# Your task
Please restate the entries below word for word, leaving out any pictures.

+++++

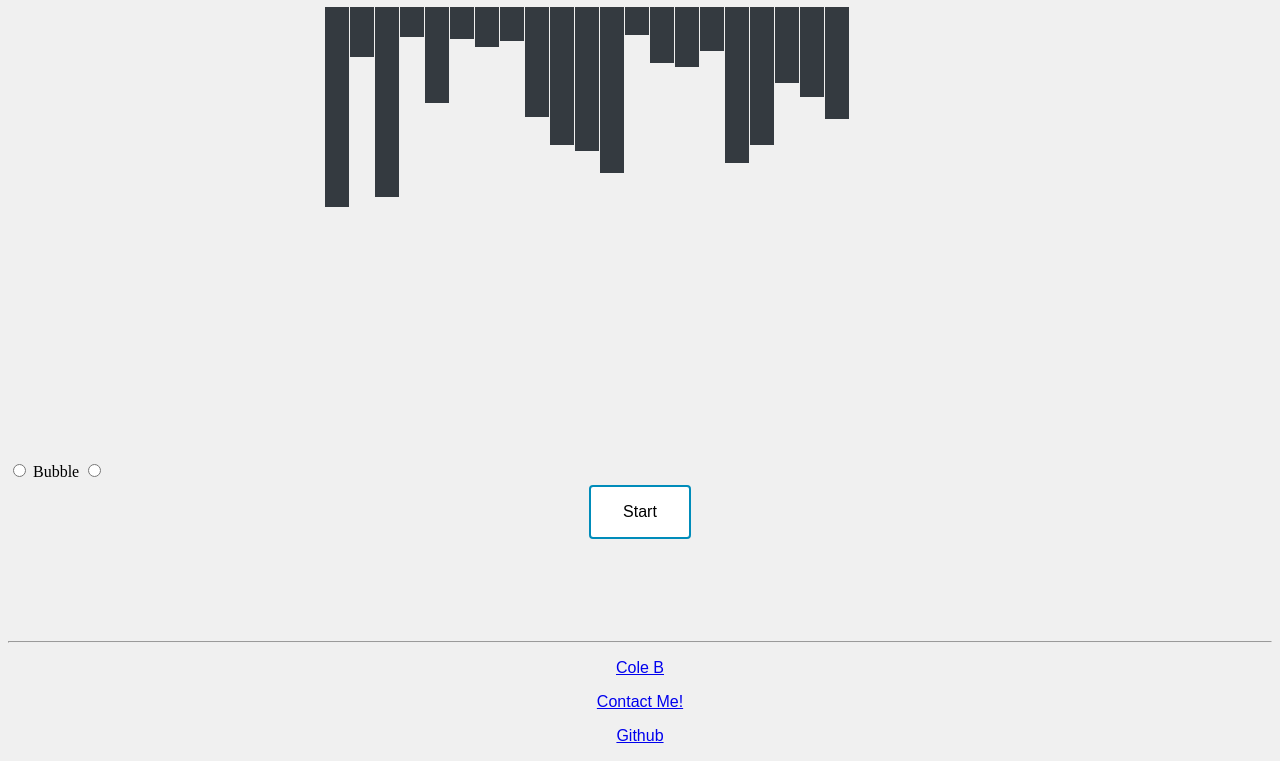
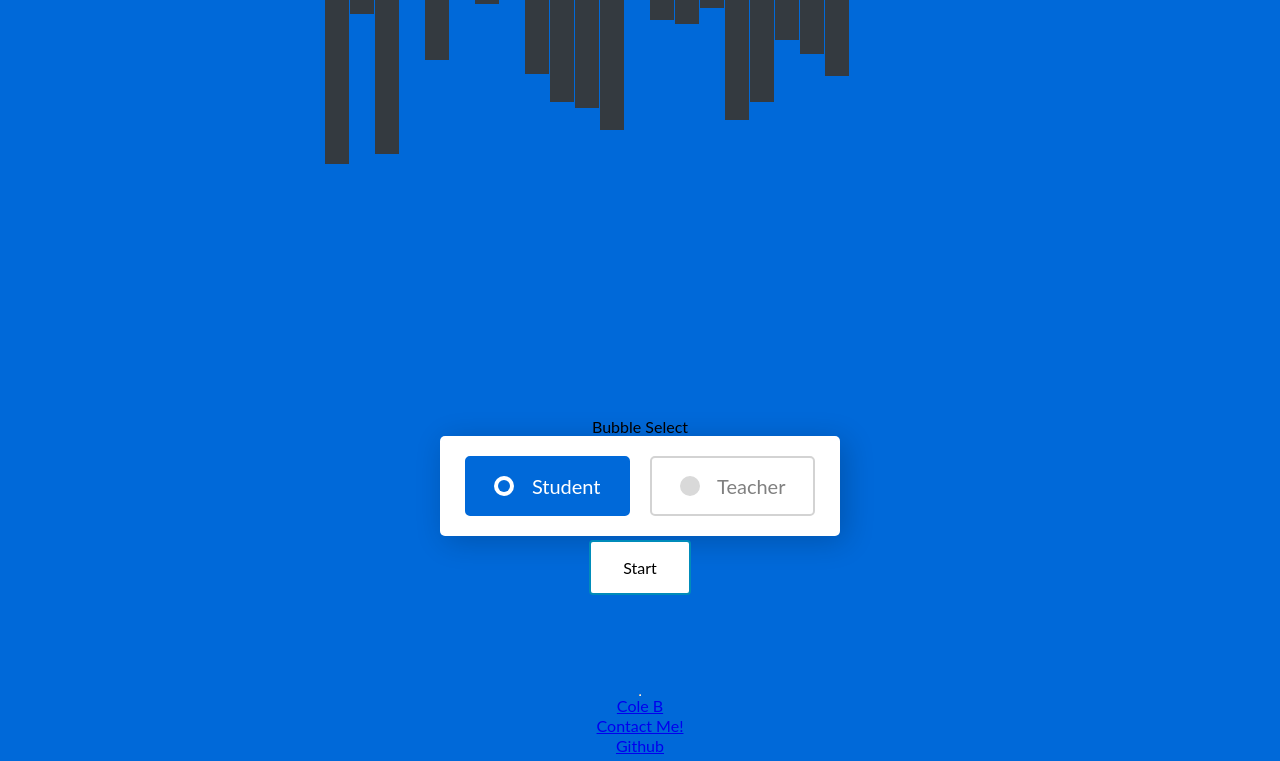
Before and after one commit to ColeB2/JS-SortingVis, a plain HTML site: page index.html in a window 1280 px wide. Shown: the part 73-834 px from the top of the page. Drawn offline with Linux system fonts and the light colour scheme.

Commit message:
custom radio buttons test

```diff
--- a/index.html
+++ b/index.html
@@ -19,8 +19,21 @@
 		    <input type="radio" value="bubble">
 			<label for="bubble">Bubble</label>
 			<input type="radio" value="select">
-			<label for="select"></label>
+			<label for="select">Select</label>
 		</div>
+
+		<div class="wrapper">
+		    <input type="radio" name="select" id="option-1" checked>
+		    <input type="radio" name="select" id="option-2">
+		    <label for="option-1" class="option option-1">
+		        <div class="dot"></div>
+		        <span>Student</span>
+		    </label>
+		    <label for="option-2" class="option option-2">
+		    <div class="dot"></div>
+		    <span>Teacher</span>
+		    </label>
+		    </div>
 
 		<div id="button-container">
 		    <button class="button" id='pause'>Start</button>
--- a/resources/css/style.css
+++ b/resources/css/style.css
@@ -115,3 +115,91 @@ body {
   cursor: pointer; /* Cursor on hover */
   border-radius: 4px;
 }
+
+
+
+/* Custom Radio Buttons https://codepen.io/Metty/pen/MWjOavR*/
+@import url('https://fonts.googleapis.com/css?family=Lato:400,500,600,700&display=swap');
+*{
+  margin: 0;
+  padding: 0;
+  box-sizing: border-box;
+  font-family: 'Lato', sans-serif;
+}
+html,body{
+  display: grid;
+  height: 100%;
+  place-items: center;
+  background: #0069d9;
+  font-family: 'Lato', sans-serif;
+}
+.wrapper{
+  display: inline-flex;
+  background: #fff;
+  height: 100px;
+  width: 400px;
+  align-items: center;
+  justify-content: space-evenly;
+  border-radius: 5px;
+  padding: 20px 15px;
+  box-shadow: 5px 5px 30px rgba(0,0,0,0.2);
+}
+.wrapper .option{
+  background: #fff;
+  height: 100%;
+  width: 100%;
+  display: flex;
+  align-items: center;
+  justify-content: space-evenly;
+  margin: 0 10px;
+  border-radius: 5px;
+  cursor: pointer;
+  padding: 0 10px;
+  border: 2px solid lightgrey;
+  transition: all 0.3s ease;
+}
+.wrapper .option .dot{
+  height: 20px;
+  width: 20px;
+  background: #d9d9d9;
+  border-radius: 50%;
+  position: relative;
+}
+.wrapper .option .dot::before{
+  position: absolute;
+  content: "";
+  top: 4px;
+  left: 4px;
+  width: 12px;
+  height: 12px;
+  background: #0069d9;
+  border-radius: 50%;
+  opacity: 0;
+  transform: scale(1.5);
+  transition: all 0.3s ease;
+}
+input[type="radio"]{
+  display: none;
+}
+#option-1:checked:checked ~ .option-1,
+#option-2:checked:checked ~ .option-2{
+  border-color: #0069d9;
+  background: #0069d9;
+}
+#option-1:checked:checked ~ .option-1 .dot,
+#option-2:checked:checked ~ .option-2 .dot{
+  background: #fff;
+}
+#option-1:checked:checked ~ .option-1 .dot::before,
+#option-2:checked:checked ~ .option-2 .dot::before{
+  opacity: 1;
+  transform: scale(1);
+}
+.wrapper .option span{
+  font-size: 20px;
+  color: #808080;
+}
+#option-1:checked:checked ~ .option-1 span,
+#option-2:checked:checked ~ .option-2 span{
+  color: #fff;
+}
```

+++++

# Result
Before and after one commit to ColeB2/JS-SortingVis, a plain HTML site: page index.html in a window 1280 px wide. Shown: the part 73-834 px from the top of the page. Drawn offline with Linux system fonts and the light colour scheme.

Commit message:
custom radio buttons test

```diff
--- a/index.html
+++ b/index.html
@@ -19,8 +19,21 @@
 		    <input type="radio" value="bubble">
 			<label for="bubble">Bubble</label>
 			<input type="radio" value="select">
-			<label for="select"></label>
+			<label for="select">Select</label>
 		</div>
+
+		<div class="wrapper">
+		    <input type="radio" name="select" id="option-1" checked>
+		    <input type="radio" name="select" id="option-2">
+		    <label for="option-1" class="option option-1">
+		        <div class="dot"></div>
+		        <span>Student</span>
+		    </label>
+		    <label for="option-2" class="option option-2">
+		    <div class="dot"></div>
+		    <span>Teacher</span>
+		    </label>
+		    </div>
 
 		<div id="button-container">
 		    <button class="button" id='pause'>Start</button>
--- a/resources/css/style.css
+++ b/resources/css/style.css
@@ -115,3 +115,91 @@ body {
   cursor: pointer; /* Cursor on hover */
   border-radius: 4px;
 }
+
+
+
+/* Custom Radio Buttons https://codepen.io/Metty/pen/MWjOavR*/
+@import url('https://fonts.googleapis.com/css?family=Lato:400,500,600,700&display=swap');
+*{
+  margin: 0;
+  padding: 0;
+  box-sizing: border-box;
+  font-family: 'Lato', sans-serif;
+}
+html,body{
+  display: grid;
+  height: 100%;
+  place-items: center;
+  background: #0069d9;
+  font-family: 'Lato', sans-serif;
+}
+.wrapper{
+  display: inline-flex;
+  background: #fff;
+  height: 100px;
+  width: 400px;
+  align-items: center;
+  justify-content: space-evenly;
+  border-radius: 5px;
+  padding: 20px 15px;
+  box-shadow: 5px 5px 30px rgba(0,0,0,0.2);
+}
+.wrapper .option{
+  background: #fff;
+  height: 100%;
+  width: 100%;
+  display: flex;
+  align-items: center;
+  justify-content: space-evenly;
+  margin: 0 10px;
+  border-radius: 5px;
+  cursor: pointer;
+  padding: 0 10px;
+  border: 2px solid lightgrey;
+  transition: all 0.3s ease;
+}
+.wrapper .option .dot{
+  height: 20px;
+  width: 20px;
+  background: #d9d9d9;
+  border-radius: 50%;
+  position: relative;
+}
+.wrapper .option .dot::before{
+  position: absolute;
+  content: "";
+  top: 4px;
+  left: 4px;
+  width: 12px;
+  height: 12px;
+  background: #0069d9;
+  border-radius: 50%;
+  opacity: 0;
+  transform: scale(1.5);
+  transition: all 0.3s ease;
+}
+input[type="radio"]{
+  display: none;
+}
+#option-1:checked:checked ~ .option-1,
+#option-2:checked:checked ~ .option-2{
+  border-color: #0069d9;
+  background: #0069d9;
+}
+#option-1:checked:checked ~ .option-1 .dot,
+#option-2:checked:checked ~ .option-2 .dot{
+  background: #fff;
+}
+#option-1:checked:checked ~ .option-1 .dot::before,
+#option-2:checked:checked ~ .option-2 .dot::before{
+  opacity: 1;
+  transform: scale(1);
+}
+.wrapper .option span{
+  font-size: 20px;
+  color: #808080;
+}
+#option-1:checked:checked ~ .option-1 span,
+#option-2:checked:checked ~ .option-2 span{
+  color: #fff;
+}
```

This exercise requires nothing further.